NYC to Commemorate International Holocaust Remembrance Day

NEW YORK -

International Holocaust Remembrance Day will be commemorated in New York City on Sunday, January 27th, and that week will be a citywide Holocaust Education Week, per a bill passed Thursday by the New York City Council.

The bill was sponsored by Councilman Chaim Deutsch of Brooklyn, himself the child of Holocaust survivors. Deutsch said the bill aims keep the memories of survivors alive and to teach children about the atrocities that occurred during the Holocaust, as hate crimes rise across the country.

“If we want to equip the next generation with the tools they need to build a peaceful future, then we need to educate them about the consequences of prejudice and mistreating others,” said Deutsch. “As it stands now, 66% of American millennials don’t know what Auschwitz was. Furthermore, 31% believe that 2 million or fewer Jews were killed during the Holocaust, and 45% could not even name one concentration camp. We are doing a disservice to our children if we do not ensure that they are taught about the six million Jews, including 1.5 million children, who were killed during the Holocaust.”

During Holocaust Education Week, Councilmembers will visit schools around the city, often with survivors, and speak to students about the Holocaust. Organizations such as Project Witness and the Museum of Jewish Heritage are conducting educational efforts throughout the week.
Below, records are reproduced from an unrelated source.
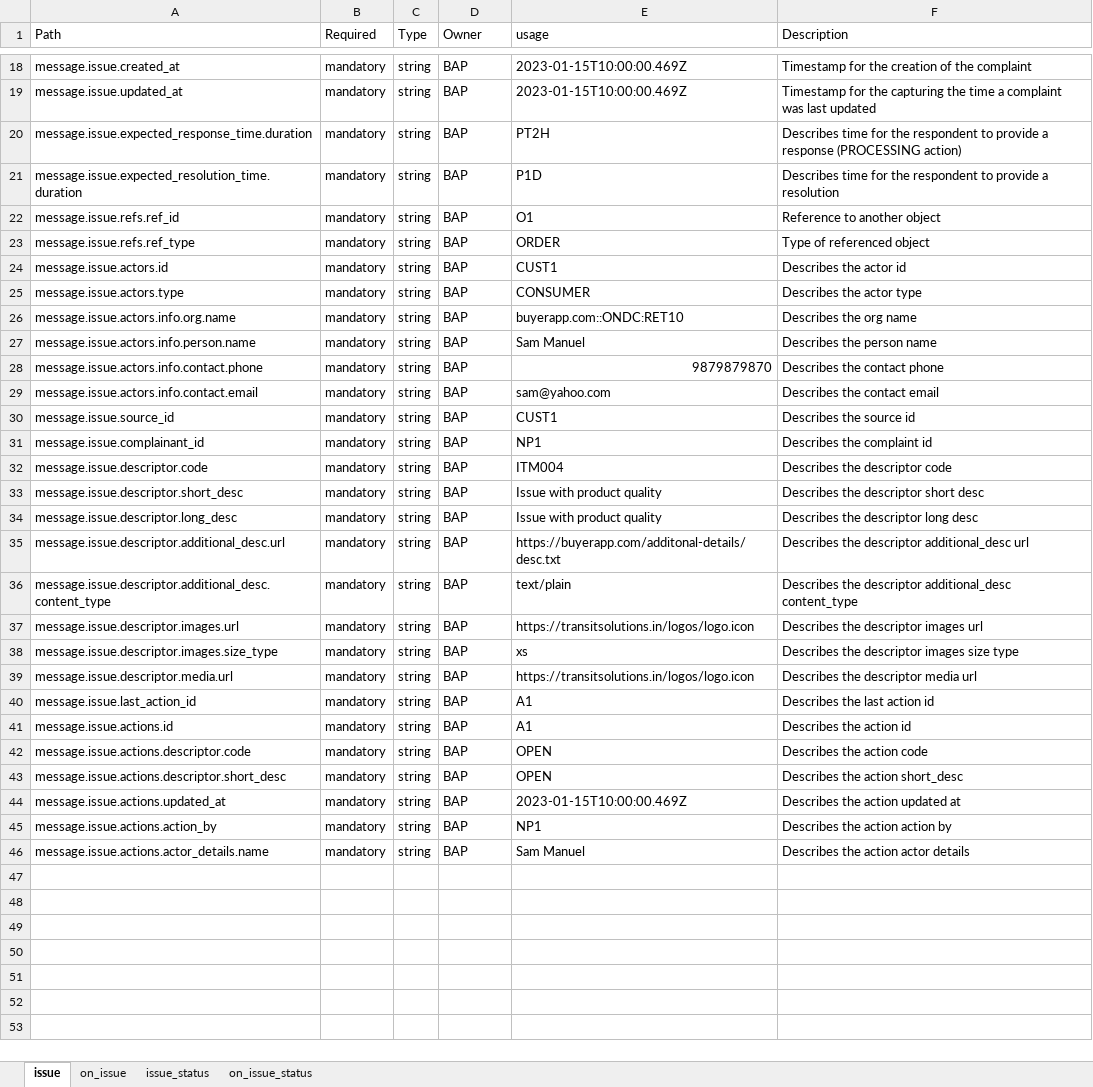
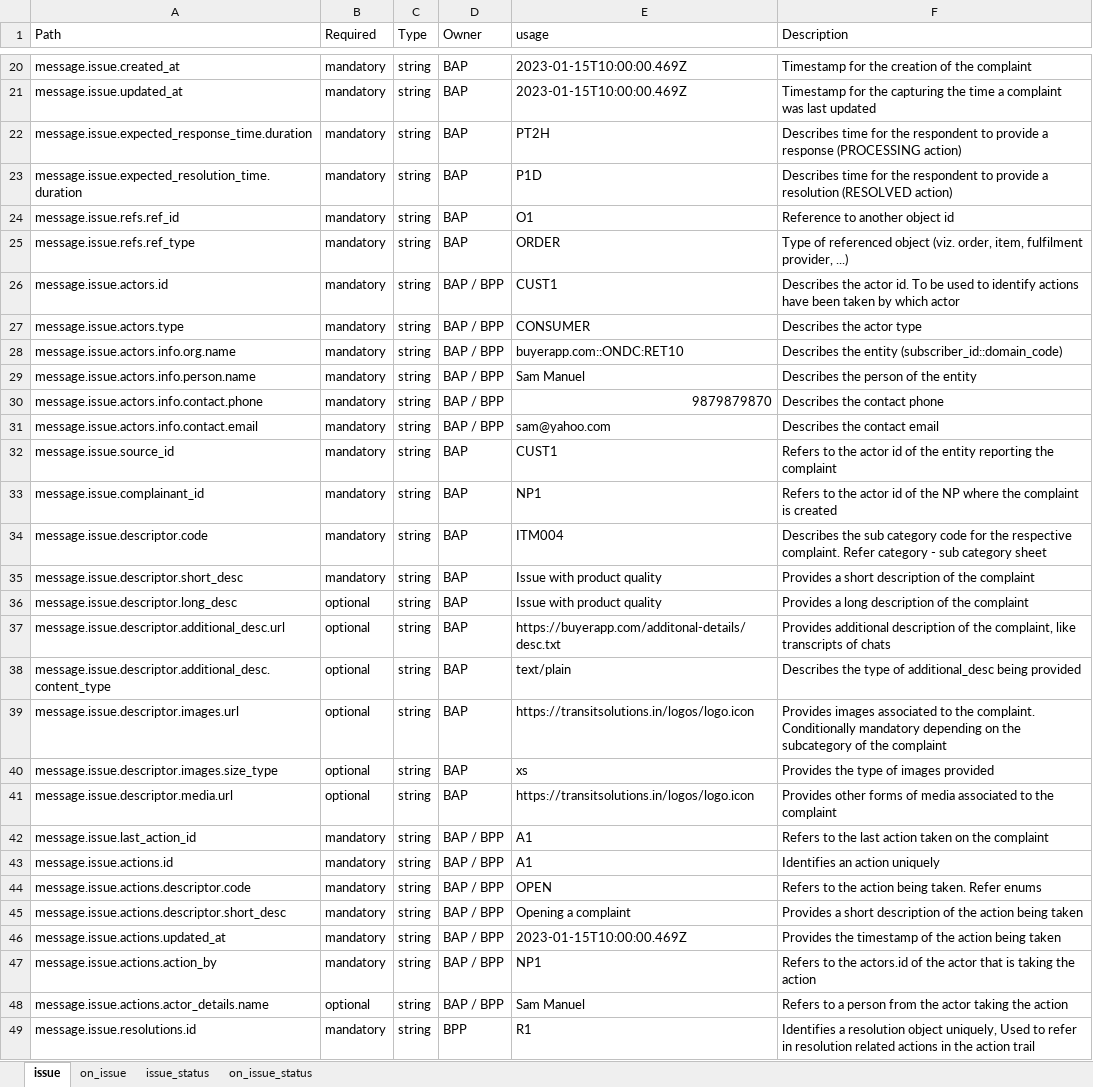
Before and after one commit to ONDC-Official/ONDC-NTS-Specifications, an Excel workbook: IGM_attribute_2.0.0.xlsx, sheet issue, drawn as a sheet; only a part is shown, gaps mark what is left out; values as stored, in another font and other column widths than the file's, no cell formats; charts and pictures not drawn; addresses are those after the commit; the diff covers the shown part only; the diff names each change by its address in the sheet, - before the commit and + after, or states it on an @@ line.

```diff
--- a/IGM_attribute_2.0.0.xlsx (sheet issue)
+++ b/IGM_attribute_2.0.0.xlsx (sheet issue)
-F23 (Description): …a resolution
+F23 (Description): …a resolution (RESOLVED action)
-F24 (Description): Reference to another object
+F24 (Description): Reference to another object id
-F25 (Description): …referenced object
+F25 (Description): …referenced object (viz. order, item, fulfilment provider, ...)
-D26:D31 (Owner): BAP
+D26:D31 (Owner): BAP / BPP
-F26 (Description): …the actor id
+F26 (Description): …the actor id. To be used to identify actions have been taken by which actor
-F28 (Description): Describes the org name
+F28 (Description): Describes the entity (subscriber_id::domain_code)
-F29 (Description): Describes the person name
+F29 (Description): Describes the person of the entity
-F32 (Description): Describes the source id
+F32 (Description): Refers to the actor id of the entity reporting the complaint
-F33 (Description): Describes the complaint id
+F33 (Description): Refers to the actor id of the NP where the complaint is created
-F34 (Description): Describes the descriptor code
+F34 (Description): Describes the sub category code for the respective complaint. Refer category - sub category sheet
-F35 (Description): Describes the descriptor short desc
+F35 (Description): Provides a short description of the complaint
-B36:B41 (Required): mandatory
+B36:B41 (Required): optional
-F36 (Description): Describes the descriptor long desc
+F36 (Description): Provides a long description of the complaint
-F37 (Description): Describes the descriptor additional_desc url
+F37 (Description): Provides additional description of the complaint, like transcripts of chats
-F38 (Description): Describes the descriptor additional_desc content_type
+F38 (Description): Describes the type of additional_desc being provided
-F39 (Description): Describes the descriptor images url
+F39 (Description): Provides images associated to the complaint. Conditionally mandatory depending on the subcategory of the complaint
-F40 (Description): Describes the descriptor images size type
+F40 (Description): Provides the type of images provided
-F41 (Description): Describes the descriptor media url
+F41 (Description): Provides other forms of media associated to the complaint
-D42:D48 (Owner): BAP
+D42:D48 (Owner): BAP / BPP
-F42 (Description): Describes the last action id
+F42 (Description): Refers to the last action taken on the complaint
-F43 (Description): Describes the action id
+F43 (Description): Identifies an action uniquely
-F44 (Description): Describes the action code
+F44 (Description): Refers to the action being taken. Refer enums
-E45 (usage): OPEN
+E45 (usage): Opening a complaint
-F45 (Description): Describes the action short_desc
+F45 (Description): Provides a short description of the action being taken
-F46 (Description): Describes the action updated at
+F46 (Description): Provides the timestamp of the action being taken
-F47 (Description): Describes the action action by
+F47 (Description): Refers to the actors.id of the actor that is taking the action
-B48 (Required): mandatory
+B48 (Required): optional
-F48 (Description): Describes the action actor details
+F48 (Description): Refers to a person from the actor taking the action
+row 49: message.issue.resolutions.id | mandatory | string | BPP | R1 | Identifies a resolution object uniquely, Used to refer in resolution related actions in the action trail
```
Also changed, not shown: 17 added rows and 4 edited cells elsewhere in this sheet, sheet on_issue, sheet on_issue_status, sheet issue_status, cell formats, 16 other files.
Mrs. Ruth Lichtenstein, publisher of Hamodia and director of Project Witness, said the Holocaust commemoration is “crucial for New York City, for adults and especially for the younger generation, who need to learn about what happened just 75 years ago, in order to prevent it from happening in the future.”

“Holocaust education is extremely important and its impact is immeasurable,” said Alexander Rapaport, Executive Director of Masbia Soup Kitchen Network. “My first-hand informal Holocaust education was listening to countless stories of my grandmother risking herself every day in the concentration camps to find food that she could share with all the other prisoners. Looking back, it must have had a profound impact on me, as I ended up co-founding an organization that serves millions of emergency meals a year to needy New Yorkers.”